Justin Melillo, a multifaceted artist, entrepreneur, and angel investor, serves as the CEO and Co-founder of Mona, a trailblazing platform in the realm of 3D world-building and social networking. With over a decade of experience as a 3D artist and creative technologist, Melillo has collaborated with industry powerhouses like Magic Leap and DreamWorks Animation, as well as globally recognized artists such as Drake, Charli XCX, and Lizzo. His augmented reality experiences have garnered over 100 million views across Instagram and Snapchat, underscoring his significant impact on the digital landscape.

Recently, JCC caught up with Melillo to discuss the concept of “self-sovereign immersive spaces,” his experiences creating immersive AR experiences, and his thoughts on the future of 3D interfaces, spatial computing, and the next era of social networking.

As the co-founder and CEO of Mona, can you explain the concept of “self-sovereign immersive spaces” and how it’s changing the landscape of digital interactivity?

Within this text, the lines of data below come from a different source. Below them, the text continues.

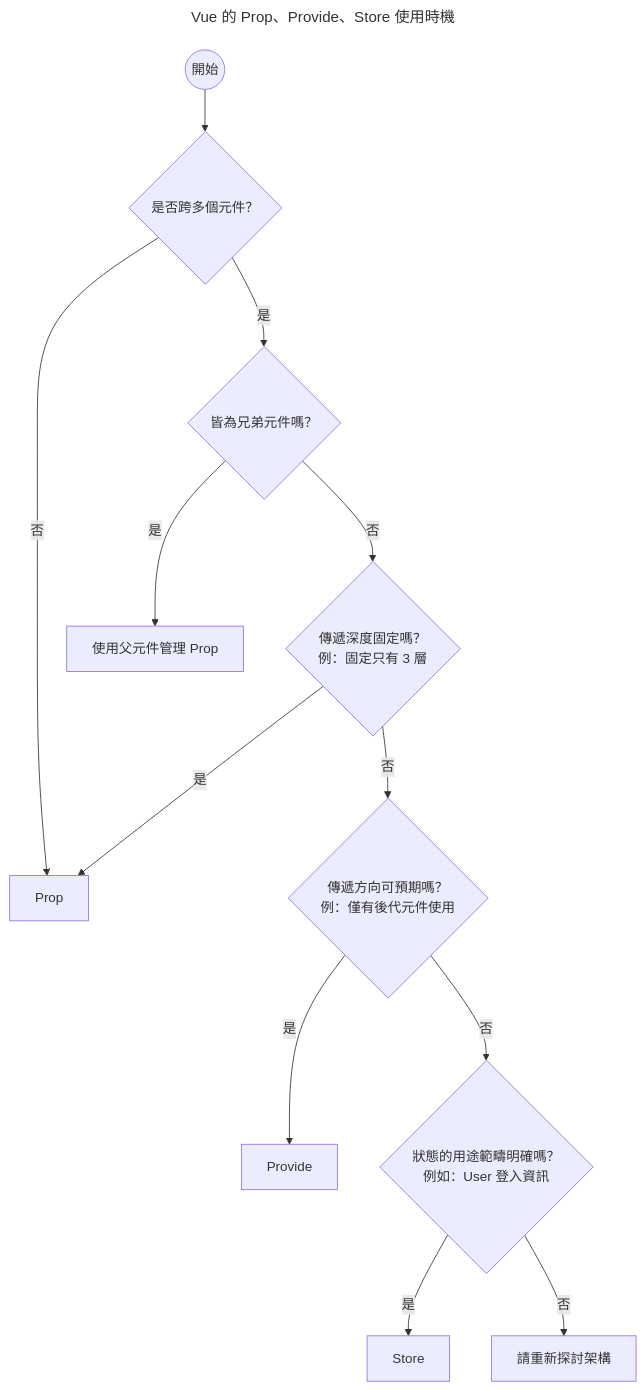
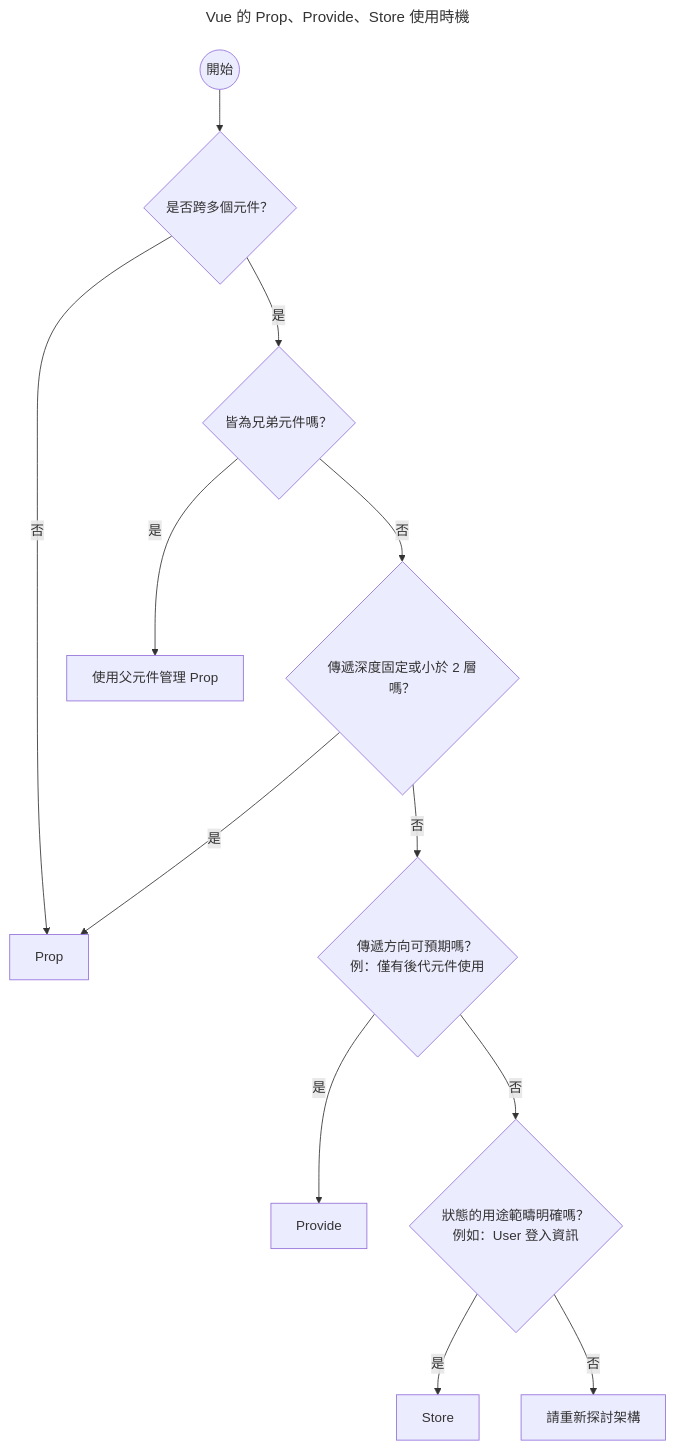
The diagram in content/blog-vue/241212.about-vue-data-flow.md (Codfisher/cod-aquarium), drawn with Mermaid before and after one commit. The commit also changed other lines of this file and 1 other file, not shown here.

````diff
--- a/content/blog-vue/241212.about-vue-data-flow.md
+++ b/content/blog-vue/241212.about-vue-data-flow.md
@@ -38,31 +38,30 @@
 ```mermaid
 ---
 title: Vue 的 Prop、Provide、Store 使用時機
 ---
 
 flowchart TD
     A((開始)) --> B{是否跨多個元件？}
 
     B --否--> R1
     B --是--> C{皆為兄弟元件嗎？}
 
     C --是--> R2
-    C --否--> D{傳遞深度固定嗎？
-    例：固定只有 3 層}
+    C --否--> D{傳遞深度固定或小於 2 層嗎？}
 
     D --是--> R1
     D --否--> E{傳遞方向可預期嗎？
     例：僅有後代元件使用}
 
     E --是--> R3
     E --否--> F{狀態的用途範疇明確嗎？
     例如：User 登入資訊}
 
     F --是--> R4
     F --否--> 請重新探討架構
 
     R1[Prop]
     R2[使用父元件管理 Prop]
     R3[Provide]
     R4[Store]
 ```
````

Reflecting on the advancements Web3 has made over the last eight years since the advent of IPFS and Ethereum, one of the most powerful tenets of decentralization is “self-sovereignty.” The decentralized internet provides an environment where people have full control over their personal data and the digital assets they own, including immersive spaces that comprise 3D objects and experiences. Transactions can be conducted directly between parties without the need for a centralized authority or intermediary. This represents a shift away from the control of personal data by large companies and towards a model where individuals have much more control over their information.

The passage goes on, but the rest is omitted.